Services that drive spending within the broader health-care system differ from those that drive patient out-of-pocket costs. Across the full timeline of care, anticancer drug therapy is a key cost driver for the health-care system. Patient out-of-pocket costs, however, are mostly driven by professional services, a category that includes inpatient hospital or outpatient hospital encounters as well as office-based and other care services. Professional services are also responsible for the highest portion of costs associated with out-of-network care, which are associated with higher out-of-pocket costs patients pay when they use services outside their insurance plan's coverage network.

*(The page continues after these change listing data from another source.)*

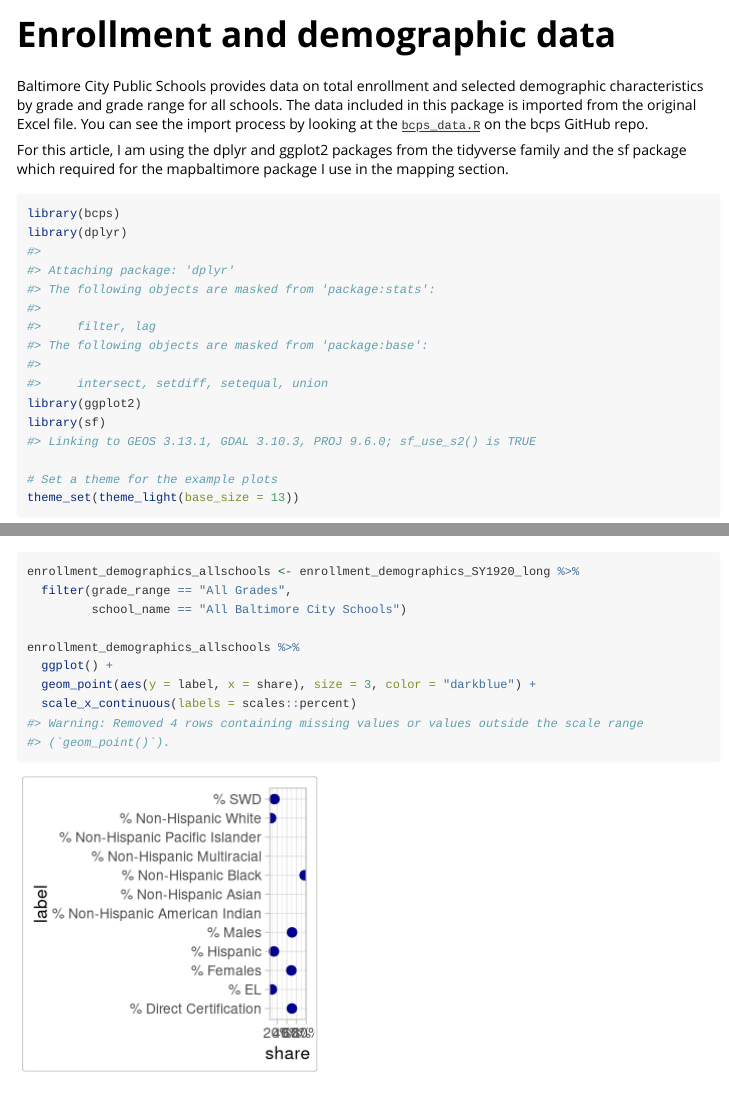
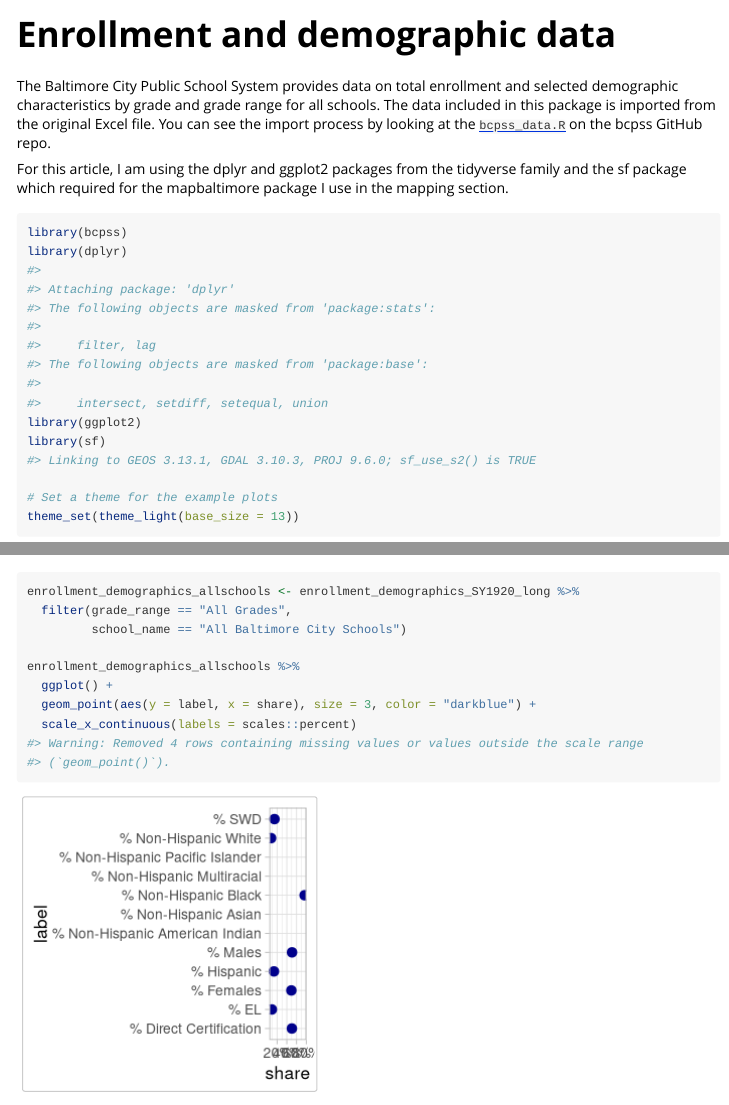
Before and after one commit to elipousson/bcpss, an R Markdown document (vignettes/enrollment_demographic_data.Rmd): the page in a window 1100 px wide, from its top, and a second part further down, joined at a grey line. Rendered offline with R 4.5, knitr and Pandoc, with nearby package versions; some code elsewhere in the file could not run offline.

Commit message:
Rename to BCPSS

````diff
--- a/vignettes/enrollment_demographic_data.Rmd
+++ b/vignettes/enrollment_demographic_data.Rmd
@@ -14,12 +14,12 @@ knitr::opts_chunk$set(
 )
 ```
 
-Baltimore City Public Schools provides data on total enrollment and selected demographic characteristics by grade and grade range for all schools. The data included in this package is imported from the original Excel file. You can see the import process by looking at the [`bcps_data.R`](https://github.com/elipousson/bcps/blob/master/data-raw/bcps_data.R) on the bcps GitHub repo.
+The Baltimore City Public School System provides data on total enrollment and selected demographic characteristics by grade and grade range for all schools. The data included in this package is imported from the original Excel file. You can see the import process by looking at the [`bcpss_data.R`](https://github.com/elipousson/bcps/blob/master/data-raw/bcpss_data.R) on the bcpss GitHub repo.
 
 For this article, I am using the dplyr and ggplot2 packages from the tidyverse family and the sf package which required for the mapbaltimore package I use in the mapping section.
 
 ```{r setup}
-library(bcps)
+library(bcpss)
 library(dplyr)
 library(ggplot2)
 library(sf)
````
Also changed, not shown: R/bcps.R (deleted, +0 -9 lines), R/bcpss.R (added, +9 -0 lines), data-raw/bcpss_data.R (renamed from data-raw/bcps_data.R), data-raw/bcpss_spatial_data.R (renamed from data-raw/bcps_spatial_data.R), 6 other files.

Very high spending occurs immediately following diagnosis. The month of diagnosis is the most expensive month for treating a blood cancer, primarily due to costs associated with inpatient hospitalizations.

Patient out-of-pocket costs are high and are impacted by insurance plan type and month of diagnosis. Patient out-of-pocket costs for blood cancer care average thousands of dollars per year and are strongly influenced by the patient's insurance plan. Just as the costs to the health-care system are the highest in the month of diagnosis, patient out-of-pocket costs are also the highest at the onset of treatment. Specific features of insurance plans also impact patient out-of-pocket costs. Patients enrolled in high deductible plans, for example, face on average almost twice as much in out-of-pocket costs as those enrolled in traditional plans. Out-of-pocket costs for blood cancer care spike during the month of diagnosis and then again at the beginning of each calendar year. This is due to the deductible and out-of-pocket limit that must be met each annual benefit cycle, which are typically calendar year cycles.

LLS received support for this work from Pfizer, Inc; Genentech, Inc; and Amgen, Inc.

The content in this post has not been reviewed by the American Society of Clinical Oncology, Inc. (ASCO®) and does not necessarily reflect the ideas and opinions of ASCO®.